Melvin Van Peebles – 1971 – Sweet Sweetback’s Baadasssss Song
One of the most fantastic soundtracks of the 70s – and maybe even of all time – thanks to a non-stop blast of insane styles and grooves – all quite different than other blaxploitation records of the time! For this, his masterpiece film, Melvin Van Peebles composed a non-stop collage of crazy sounds and funky jams, played by himself and a very young Earth, Wind, & Fire – then pasted together in a pastiche of music, dialogue, and sound effects that serve as an audio document of the film!
If you’ve ever seen the movie – and even if you haven’t – you’ll find that the soundtrack works as a 40 minute version of the film, shifting back and forth with a loose narrative progression. Of course, the real appeal is the funky music – and you’ll hear more than enough of that on tracks like “Sweetback’s Theme”, “Hoppin John”.
A1 Sweetback Losing His Cherry 2:45
A2 Sweetback Getting It Uptight And Preaching It So Hard The Bourgeois Reggin Angels In Heaven Turn Around 5:00
A3 Come On Feet 4:15
A4 Sweetback’s Theme 7:36
B1a Hoppin John 2:25
B1b Voices 0:11
B2a Mojo Woman 2:43
B2b Voices 0:15
B3a Sanra Z 3:47
B3b Voices 0:17
B4a Reggin Hangin On In There As Best They Can 2:58
B4b Voices 1:13
B5 Wont Bleed Me 2:41
B6 The Man Tries Running His Usual Game But Sweetback’s Jones Is So Strong He Wastes The Hounds (Yeah! Yeah! And Besides That Will Be Coming Back Takin’ Names & Collecting Dues) 4:25

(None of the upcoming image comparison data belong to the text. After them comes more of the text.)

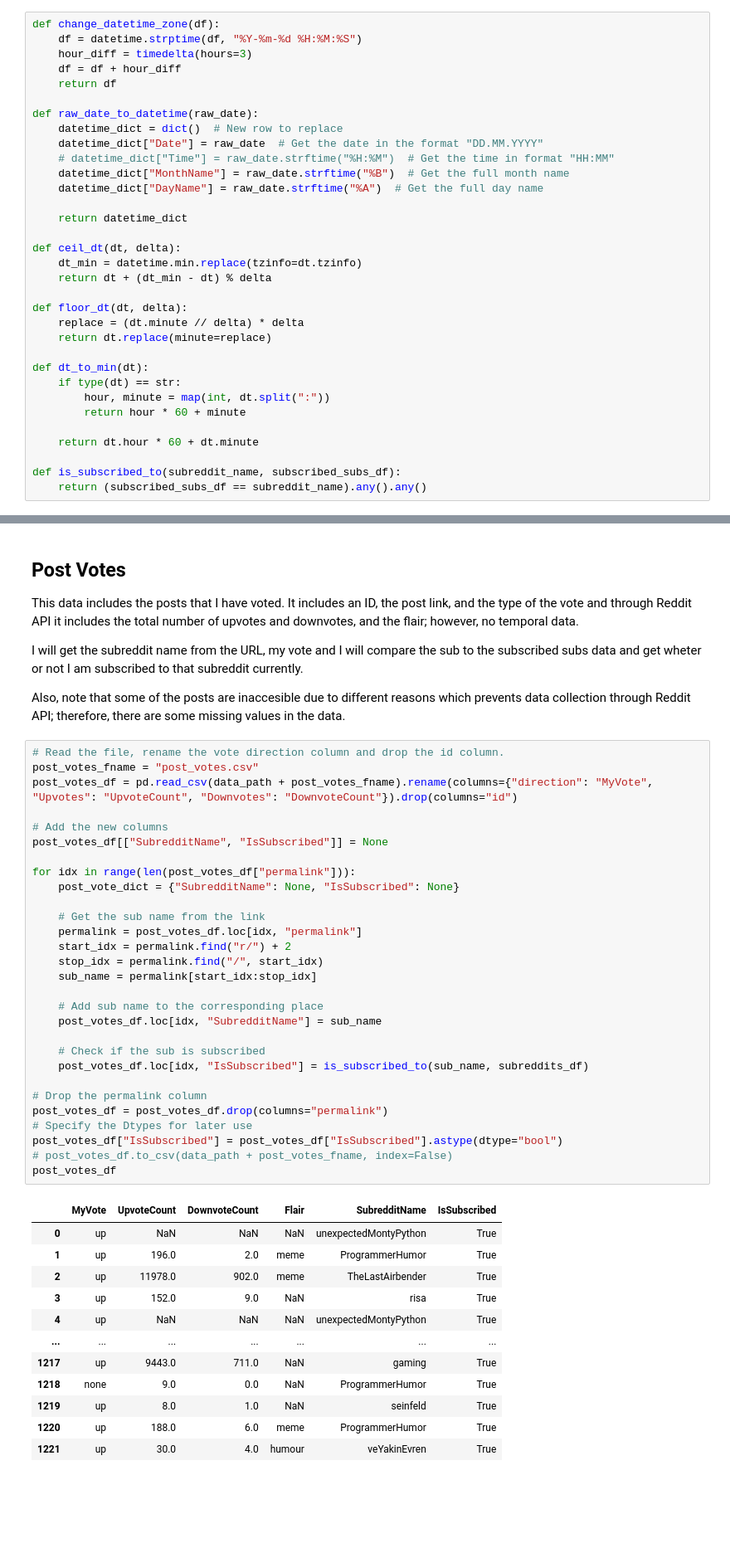
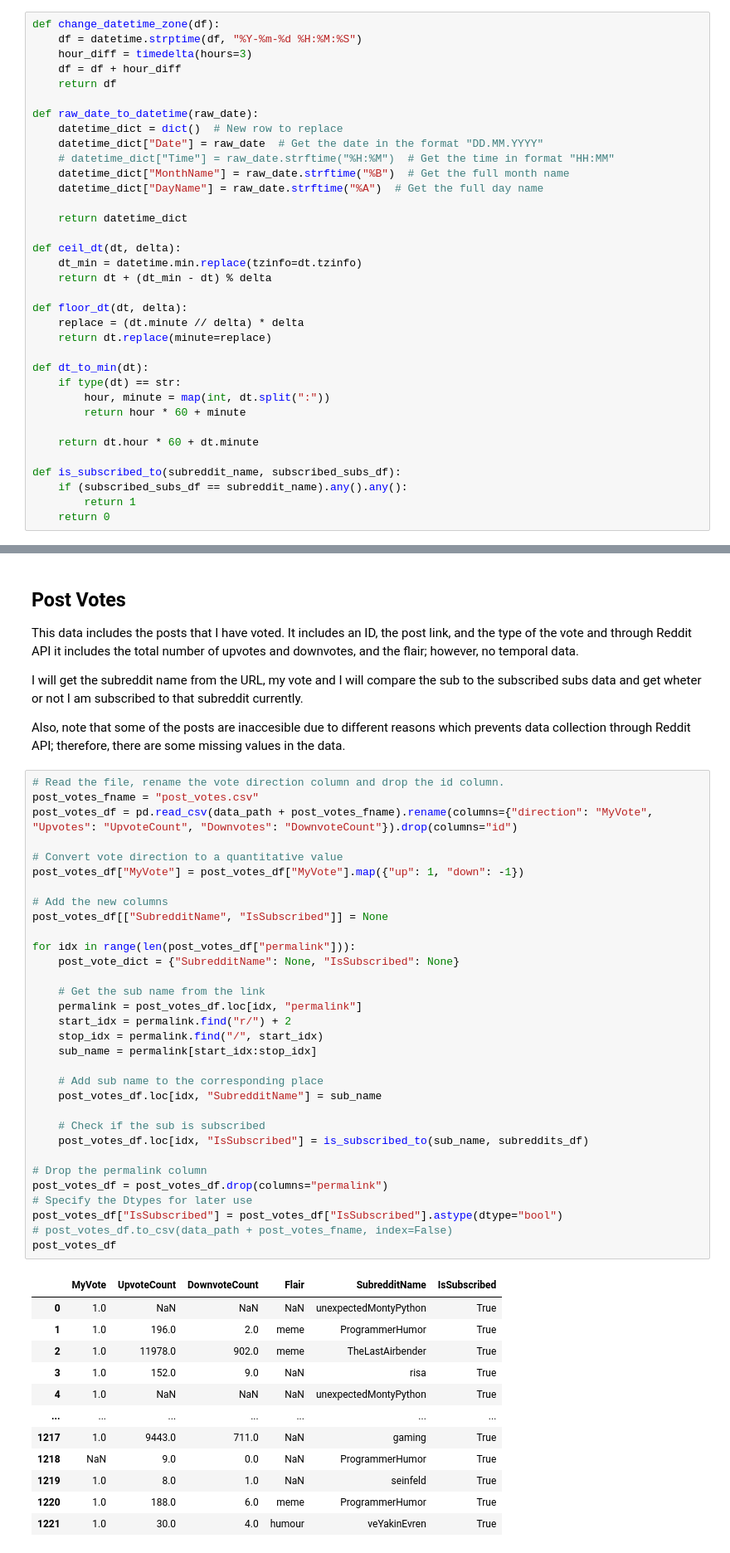
Before and after one commit to firatbatar/my-reddit-data, a Jupyter notebook: reddit_analysis.ipynb, the cells around one changed output, grey strips where cells are left out. Shown at 83% size. Drawn from its saved outputs; the diff is of its cells as text; blank space fills up the shorter version.

```diff
--- a/reddit_analysis.ipynb
+++ b/reddit_analysis.ipynb
@@ -43,7 +45,9 @@ def dt_to_min(dt):
     return dt.hour * 60 + dt.minute
 
 def is_subscribed_to(subreddit_name, subscribed_subs_df):
-    return (subscribed_subs_df == subreddit_name).any().any()
+    if (subscribed_subs_df == subreddit_name).any().any():
+        return 1
+    return 0
 # %% [markdown]
 # Data Collecting
 
@@ -155,44 +159,47 @@ Also, note that some of the posts are inaccesible due to different reasons which
 # Read the file, rename the vote direction column and drop the id column.
 post_votes_fname = "post_votes.csv"
 post_votes_df = pd.read_csv(data_path + post_votes_fname).rename(columns={"direction": "MyVote", "Upvotes": "UpvoteCount", "Downvotes": "DownvoteCount"}).drop(columns="id")
+
+# Convert vote direction to a quantitative value
+post_votes_df["MyVote"] = post_votes_df["MyVote"].map({"up": 1, "down": -1})
 
 # Add the new columns
 post_votes_df[["SubredditName", "IsSubscribed"]] = None
 
 for idx in range(len(post_votes_df["permalink"])):
     post_vote_dict = {"SubredditName": None, "IsSubscribed": None}
 
     # Get the sub name from the link
     permalink = post_votes_df.loc[idx, "permalink"]
     start_idx = permalink.find("r/") + 2
     stop_idx = permalink.find("/", start_idx)
     sub_name = permalink[start_idx:stop_idx]
 
     # Add sub name to the corresponding place
     post_votes_df.loc[idx, "SubredditName"] = sub_name
 
     # Check if the sub is subscribed
     post_votes_df.loc[idx, "IsSubscribed"] = is_subscribed_to(sub_name, subreddits_df)
 
 # Drop the permalink column
 post_votes_df = post_votes_df.drop(columns="permalink")
 # Specify the Dtypes for later use
 post_votes_df["IsSubscribed"] = post_votes_df["IsSubscribed"].astype(dtype="bool")
 # post_votes_df.to_csv(data_path + post_votes_fname, index=False)
 post_votes_df
 # %% [output]
 |  | MyVote | UpvoteCount | DownvoteCount | Flair | SubredditName | IsSubscribed |
-| 0 | up | NaN | NaN | NaN | unexpectedMontyPython | True |
-| 1 | up | 196.0 | 2.0 | meme | ProgrammerHumor | True |
-| 2 | up | 11978.0 | 902.0 | meme | TheLastAirbender | True |
-| 3 | up | 152.0 | 9.0 | NaN | risa | True |
-| 4 | up | NaN | NaN | NaN | unexpectedMontyPython | True |
+| 0 | 1.0 | NaN | NaN | NaN | unexpectedMontyPython | True |
+| 1 | 1.0 | 196.0 | 2.0 | meme | ProgrammerHumor | True |
+| 2 | 1.0 | 11978.0 | 902.0 | meme | TheLastAirbender | True |
+| 3 | 1.0 | 152.0 | 9.0 | NaN | risa | True |
+| 4 | 1.0 | NaN | NaN | NaN | unexpectedMontyPython | True |
 | ... | ... | ... | ... | ... | ... | ... |
-| 1217 | up | 9443.0 | 711.0 | NaN | gaming | True |
-| 1218 | none | 9.0 | 0.0 | NaN | ProgrammerHumor | True |
-| 1219 | up | 8.0 | 1.0 | NaN | seinfeld | True |
-| 1220 | up | 188.0 | 6.0 | meme | ProgrammerHumor | True |
-| 1221 | up | 30.0 | 4.0 | humour | veYakinEvren | True |
+| 1217 | 1.0 | 9443.0 | 711.0 | NaN | gaming | True |
+| 1218 | NaN | 9.0 | 0.0 | NaN | ProgrammerHumor | True |
+| 1219 | 1.0 | 8.0 | 1.0 | NaN | seinfeld | True |
+| 1220 | 1.0 | 188.0 | 6.0 | meme | ProgrammerHumor | True |
+| 1221 | 1.0 | 30.0 | 4.0 | humour | veYakinEvren | True |
 1222 rows × 6 columns
 # %% [markdown]
 ## Comment Votes
```
Also changed, not shown: parts of 14 cells of this notebook, 25 other files.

Melvin van Peebles infamous feature film ‘Sweet Sweetback’s Baadasssss Song’ is noted for being the very first so-called blaxploitation flick. The fact that he – together with the help of the legendary Stax label in Memphis – set out to promote the movie through an accompanying soundtrack is another interesting detail.
A very young, rough Earth, Wind & Fire can be heard on this schizophrenic, spooky album. It’s not a pretty LP… far from it. It’s nasty, dangerous, brutally realistic, over the top and ugly.
The overall sound of the record could best be described as a filthy smorgasbord of unwashed funky vibes: a soundscape consisting of coarse movie dialogue, snippets of country church gospel wailings (tremendously authentic versions of “This Little Light of Mine” and “Wade in the Water” are recurring themes here), sleazy after hour jazz bar riffs and the protruding, thick funk of hypnotizing jams.
It’s not a coherent album either… Songs segue into one and another, snippets of dialogue serve as bridges, those ghostly churchy choirs pop up when you least expect it, and the raging voice of Sweetback just keeps on roaring throughout: railing against the police, the bourgeois reggin (reggin – spell it backwards…) the bloodhounds, the Man, the system, everything…
In short, it has the sheer attitude and political cynicism (“Since when are you [cops] so interested in black folk… dead or alive?” -“Progress.”) that elevates this far from beautiful album to the status of hardcore, socio-political funk manifesto.
Another classic by Melvin Van Peebles is the 1974 What The…You Mean I Can’t Sing?! in our back pages here